---------- Listed entries

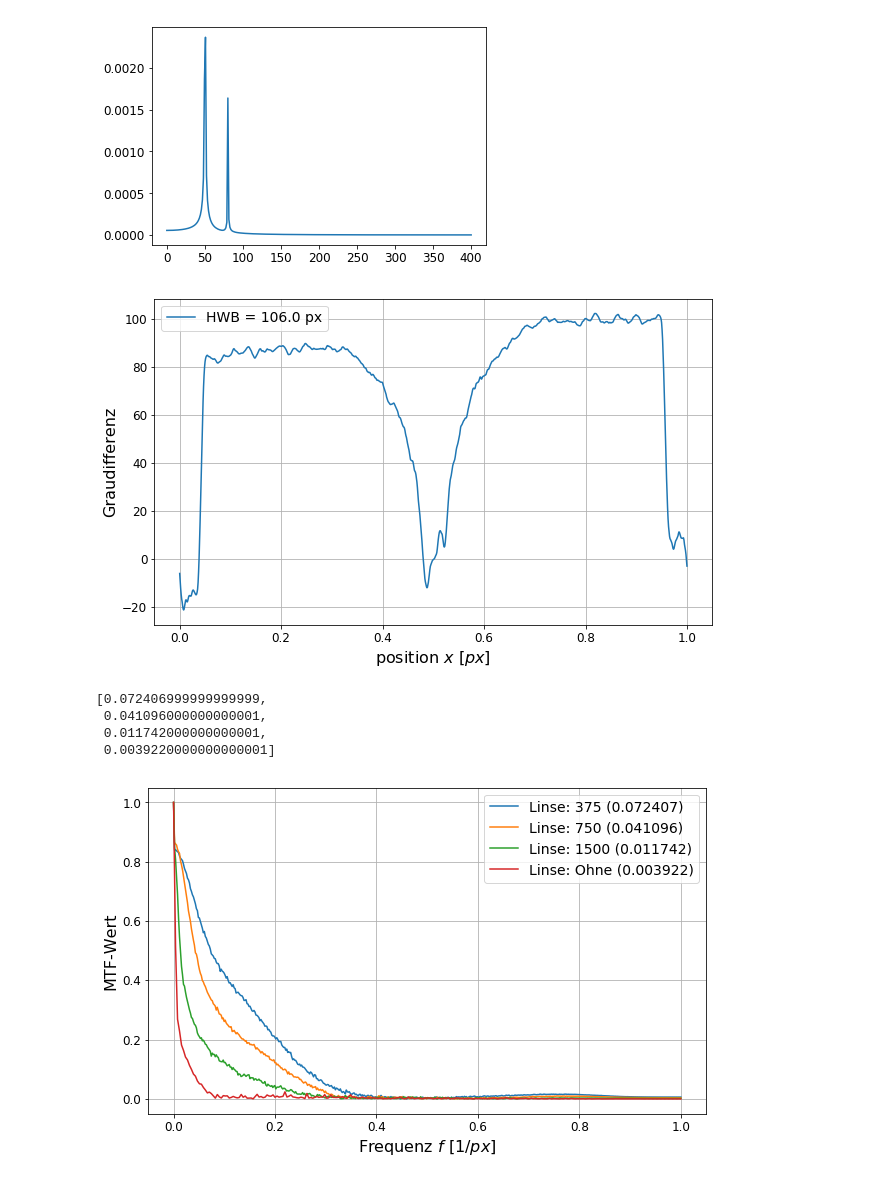
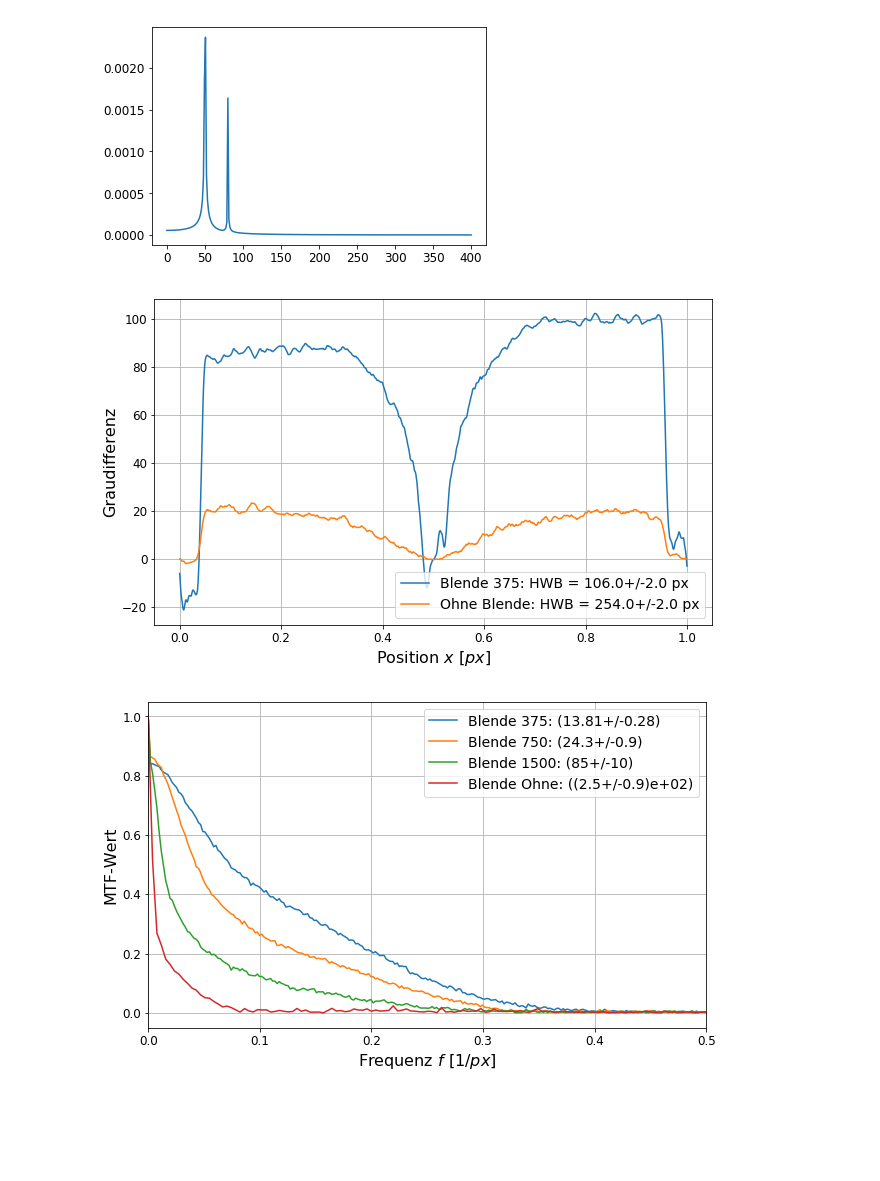
Before and after one commit to dfb159/Studium, a Jupyter notebook: Exp1/Versuchsbericht 22 - O6/11Mi_O6_05_07_2018.ipynb, the cells around one changed output. Drawn from its saved outputs; the diff is of its cells as text; code cells hidden in the pictures; blank space fills up the shorter version.

```diff
--- a/Exp1/Versuchsbericht 22 - O6/11Mi_O6_05_07_2018.ipynb
+++ b/Exp1/Versuchsbericht 22 - O6/11Mi_O6_05_07_2018.ipynb
@@ -115,7 +115,8 @@ grad = 1/rad
 
 unc_freq = 0.005 / 2 / np.sqrt(3) # digital abstand frequenzmessung
 unc_MTF = 1e-4 / 2 / np.sqrt(3) # digital abstand frequenzmessung
-unc_pixel = 1 / 2 / np.sqrt(3) # digital pixelanzahl
+unc_pixel = 5 / 2 / np.sqrt(3) # digital pixelanzahl
+unc_grau = 5 / 2 / np.sqrt(3) # digital graustufen
 unc_grey = 1e-2 / 2 / np.sqrt(3) # digital intensitaet grey-value
 
 def converter(data):
@@ -135,13 +136,13 @@ for k in kStufen:
     kantekFREQ.append((unp.uarray(data[:,0], unc_freq), unp.uarray(data[:,1], unc_MTF)))
 
 blende = ["375","750","1500","Ohne"]
-line = [1,2,3,4]
+line = ["1","2","3","4"]
 linien = []
 for b in blende:
     linie = []
     for l in line:
         data = np.loadtxt("messung/auswertung/einzelblenden/linien%s_%s.xls"%(b,l), skiprows = 1, delimiter = "\t")
-        linie.append(data)
+        linie.append((unp.uarray(data[:,0], unc_pixel), unp.uarray(data[:,1], unc_grau)))
     linien.append(linie)
 
 sterne = ["klein", "gross"]
@@ -152,13 +153,13 @@ for stern in sterne:
         data1 = np.loadtxt("messung/auswertung/einzelblenden/%s%sWHITE.xls"%(stern,blend), skiprows = 1, delimiter = "\t")
         data2 = np.loadtxt("messung/auswertung/einzelblenden/%s%sBLACK.xls"%(stern,blend), skiprows = 1, delimiter = "\t")
         l = min(len(data1), len(data2))
-        sternDat.append((np.array(data1[0:l,0]), np.array(data1[0:l,1])-np.array(data2[0:l,1])))
+        sternDat.append((unp.uarray(data1[0:l,0], unc_pixel), unp.uarray(data1[0:l,1], unc_grau)-unp.uarray(data2[0:l,1], unc_grau)))
     sternData.append(sternDat)
 
 mtfKante = []
 for blend in blende:
     data = np.loadtxt("messung/auswertung/MTFKante/kante%sFREQ.xls"%(blend), skiprows = 1, delimiter = "\t")
-    mtfKante.append((np.array(data[:,0]), np.array(data[:,1])))
+    mtfKante.append((unp.uarray(data[:,0], unc_freq), unp.uarray(data[:,1], unc_MTF)))
 # %%
 # Rechnung MTF 1/2
 
@@ -324,33 +363,36 @@ latex_printValue(lBreite, "linienbreiteAufloesung")
 # %%
 # Diagramm sterne
 
 fig=plt.figure(figsize=fig_size)
 #ax = plt.gca()
 #color = next(ax._get_lines.prop_cycler)['color']
 
 #xdata = np.linspace(-1.1, 1.1)
 #plt.plot(xdata, unv(linear(xdata, *magnet)), label='Linear Fit $B=m I$\n$m = (%s)$mT/A' % tuple(magnet))
 
 hwb, xdata, ydata = sternData2[0][0]
-plt.plot(xdata, ydata, label='HWB = %s px' % hwb)
+plt.plot(unv(xdata), unv(ydata), label='Blende 375: HWB = %s px' % hwb)
+
+hwb, xdata, ydata = sternData2[0][3]
+plt.plot(unv(xdata), unv(ydata), label='Ohne Blende: HWB = %s px' % hwb)
 
 #xdata, ydata = h*1e9, unp.uarray([0.5]*len(h), 0.45)
 #plt.errorbar(unv(xdata),unv(ydata),usd(ydata),usd(xdata),fmt=' ', capsize=5, linewidth=2, label='Helium')
 
 #xdata, ydata = heAngabe*1e9, unp.uarray([-0.5]*len(heAngabe), 0.45)
 #plt.errorbar(unv(xdata),unv(ydata),usd(ydata),usd(xdata),fmt=' ', capsize=5, linewidth=2, label='Helium-Angabe')
 
 # plt.xlim(400,401)
 plt.legend(prop={'size':fig_legendsize})
 plt.grid()
 plt.tick_params(labelsize=fig_labelsize)
-plt.xlabel("position $x$ [$px$]", {'fontsize':fig_legendsize+2})
+plt.xlabel("Position $x$ [$px$]", {'fontsize':fig_legendsize+2})
 plt.ylabel("Graudifferenz", {'fontsize': fig_legendsize+2})
 #plt.yticks([])
 plt.savefig("data/Sterne.pdf")
 plt.show()
 # %% [output]
-[figure, old version]
+[figure, new version]
 # %%
 # Rechnung MTF 1/2
 
@@ -360,12 +402,6 @@ for (b, data)  in zip(blende, mtfKante):
         if (y >= 0.5):
             d = x
     kHalbe2.append(d)
-kHalbe2
-# %% [output]
-[0.072406999999999999,
- 0.041096000000000001,
- 0.011742000000000001,
- 0.0039220000000000001]
 # %%
 # Diagramm mtfStufen2
 
@@ -375,9 +411,9 @@ fig=plt.figure(figsize=fig_size)
 
 for (b, data, kH)  in zip(blende, mtfKante, kHalbe2):
     xdata, ydata = data
-    plt.plot(unv(xdata), unv(ydata), label='Linse: %s (%s)'%(b, kH))
+    plt.plot(unv(xdata), unv(ydata), label='Blende %s: (%s)'%(b, 1/kH))
 
-# plt.xlim(400,401)
+plt.xlim(0,0.5)
 plt.legend(prop={'size':fig_legendsize})
 plt.grid()
 plt.tick_params(labelsize=fig_labelsize)
@@ -387,7 +423,7 @@ plt.ylabel("MTF-Wert", {'fontsize': fig_legendsize+2})
 plt.savefig("data/MTFKanteLinsen.pdf")
 plt.show()
 # %% [output]
-[figure, old version]
+[figure, new version]
 # %%
 # Rechnung Mikroskopaufloesung
 
```
Also changed, not shown: parts of 4 cells of this notebook, 23 other files.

--------------------

■ Assignment: The answer must be an exact reproduction of the records, with every picture left out.

■ Written answer:
Before and after one commit to dfb159/Studium, a Jupyter notebook: Exp1/Versuchsbericht 22 - O6/11Mi_O6_05_07_2018.ipynb, the cells around one changed output. Drawn from its saved outputs; the diff is of its cells as text; code cells hidden in the pictures; blank space fills up the shorter version.

```diff
--- a/Exp1/Versuchsbericht 22 - O6/11Mi_O6_05_07_2018.ipynb
+++ b/Exp1/Versuchsbericht 22 - O6/11Mi_O6_05_07_2018.ipynb
@@ -115,7 +115,8 @@ grad = 1/rad
 
 unc_freq = 0.005 / 2 / np.sqrt(3) # digital abstand frequenzmessung
 unc_MTF = 1e-4 / 2 / np.sqrt(3) # digital abstand frequenzmessung
-unc_pixel = 1 / 2 / np.sqrt(3) # digital pixelanzahl
+unc_pixel = 5 / 2 / np.sqrt(3) # digital pixelanzahl
+unc_grau = 5 / 2 / np.sqrt(3) # digital graustufen
 unc_grey = 1e-2 / 2 / np.sqrt(3) # digital intensitaet grey-value
 
 def converter(data):
@@ -135,13 +136,13 @@ for k in kStufen:
     kantekFREQ.append((unp.uarray(data[:,0], unc_freq), unp.uarray(data[:,1], unc_MTF)))
 
 blende = ["375","750","1500","Ohne"]
-line = [1,2,3,4]
+line = ["1","2","3","4"]
 linien = []
 for b in blende:
     linie = []
     for l in line:
         data = np.loadtxt("messung/auswertung/einzelblenden/linien%s_%s.xls"%(b,l), skiprows = 1, delimiter = "\t")
-        linie.append(data)
+        linie.append((unp.uarray(data[:,0], unc_pixel), unp.uarray(data[:,1], unc_grau)))
     linien.append(linie)
 
 sterne = ["klein", "gross"]
@@ -152,13 +153,13 @@ for stern in sterne:
         data1 = np.loadtxt("messung/auswertung/einzelblenden/%s%sWHITE.xls"%(stern,blend), skiprows = 1, delimiter = "\t")
         data2 = np.loadtxt("messung/auswertung/einzelblenden/%s%sBLACK.xls"%(stern,blend), skiprows = 1, delimiter = "\t")
         l = min(len(data1), len(data2))
-        sternDat.append((np.array(data1[0:l,0]), np.array(data1[0:l,1])-np.array(data2[0:l,1])))
+        sternDat.append((unp.uarray(data1[0:l,0], unc_pixel), unp.uarray(data1[0:l,1], unc_grau)-unp.uarray(data2[0:l,1], unc_grau)))
     sternData.append(sternDat)
 
 mtfKante = []
 for blend in blende:
     data = np.loadtxt("messung/auswertung/MTFKante/kante%sFREQ.xls"%(blend), skiprows = 1, delimiter = "\t")
-    mtfKante.append((np.array(data[:,0]), np.array(data[:,1])))
+    mtfKante.append((unp.uarray(data[:,0], unc_freq), unp.uarray(data[:,1], unc_MTF)))
 # %%
 # Rechnung MTF 1/2
 
@@ -324,33 +363,36 @@ latex_printValue(lBreite, "linienbreiteAufloesung")
 # %%
 # Diagramm sterne
 
 fig=plt.figure(figsize=fig_size)
 #ax = plt.gca()
 #color = next(ax._get_lines.prop_cycler)['color']
 
 #xdata = np.linspace(-1.1, 1.1)
 #plt.plot(xdata, unv(linear(xdata, *magnet)), label='Linear Fit $B=m I$\n$m = (%s)$mT/A' % tuple(magnet))
 
 hwb, xdata, ydata = sternData2[0][0]
-plt.plot(xdata, ydata, label='HWB = %s px' % hwb)
+plt.plot(unv(xdata), unv(ydata), label='Blende 375: HWB = %s px' % hwb)
+
+hwb, xdata, ydata = sternData2[0][3]
+plt.plot(unv(xdata), unv(ydata), label='Ohne Blende: HWB = %s px' % hwb)
 
 #xdata, ydata = h*1e9, unp.uarray([0.5]*len(h), 0.45)
 #plt.errorbar(unv(xdata),unv(ydata),usd(ydata),usd(xdata),fmt=' ', capsize=5, linewidth=2, label='Helium')
 
 #xdata, ydata = heAngabe*1e9, unp.uarray([-0.5]*len(heAngabe), 0.45)
 #plt.errorbar(unv(xdata),unv(ydata),usd(ydata),usd(xdata),fmt=' ', capsize=5, linewidth=2, label='Helium-Angabe')
 
 # plt.xlim(400,401)
 plt.legend(prop={'size':fig_legendsize})
 plt.grid()
 plt.tick_params(labelsize=fig_labelsize)
-plt.xlabel("position $x$ [$px$]", {'fontsize':fig_legendsize+2})
+plt.xlabel("Position $x$ [$px$]", {'fontsize':fig_legendsize+2})
 plt.ylabel("Graudifferenz", {'fontsize': fig_legendsize+2})
 #plt.yticks([])
 plt.savefig("data/Sterne.pdf")
 plt.show()
 # %% [output]
-[figure, old version]
+[figure, new version]
 # %%
 # Rechnung MTF 1/2
 
@@ -360,12 +402,6 @@ for (b, data)  in zip(blende, mtfKante):
         if (y >= 0.5):
             d = x
     kHalbe2.append(d)
-kHalbe2
-# %% [output]
-[0.072406999999999999,
- 0.041096000000000001,
- 0.011742000000000001,
- 0.0039220000000000001]
 # %%
 # Diagramm mtfStufen2
 
@@ -375,9 +411,9 @@ fig=plt.figure(figsize=fig_size)
 
 for (b, data, kH)  in zip(blende, mtfKante, kHalbe2):
     xdata, ydata = data
-    plt.plot(unv(xdata), unv(ydata), label='Linse: %s (%s)'%(b, kH))
+    plt.plot(unv(xdata), unv(ydata), label='Blende %s: (%s)'%(b, 1/kH))
 
-# plt.xlim(400,401)
+plt.xlim(0,0.5)
 plt.legend(prop={'size':fig_legendsize})
 plt.grid()
 plt.tick_params(labelsize=fig_labelsize)
@@ -387,7 +423,7 @@ plt.ylabel("MTF-Wert", {'fontsize': fig_legendsize+2})
 plt.savefig("data/MTFKanteLinsen.pdf")
 plt.show()
 # %% [output]
-[figure, old version]
+[figure, new version]
 # %%
 # Rechnung Mikroskopaufloesung
 
```
Also changed, not shown: parts of 4 cells of this notebook, 23 other files.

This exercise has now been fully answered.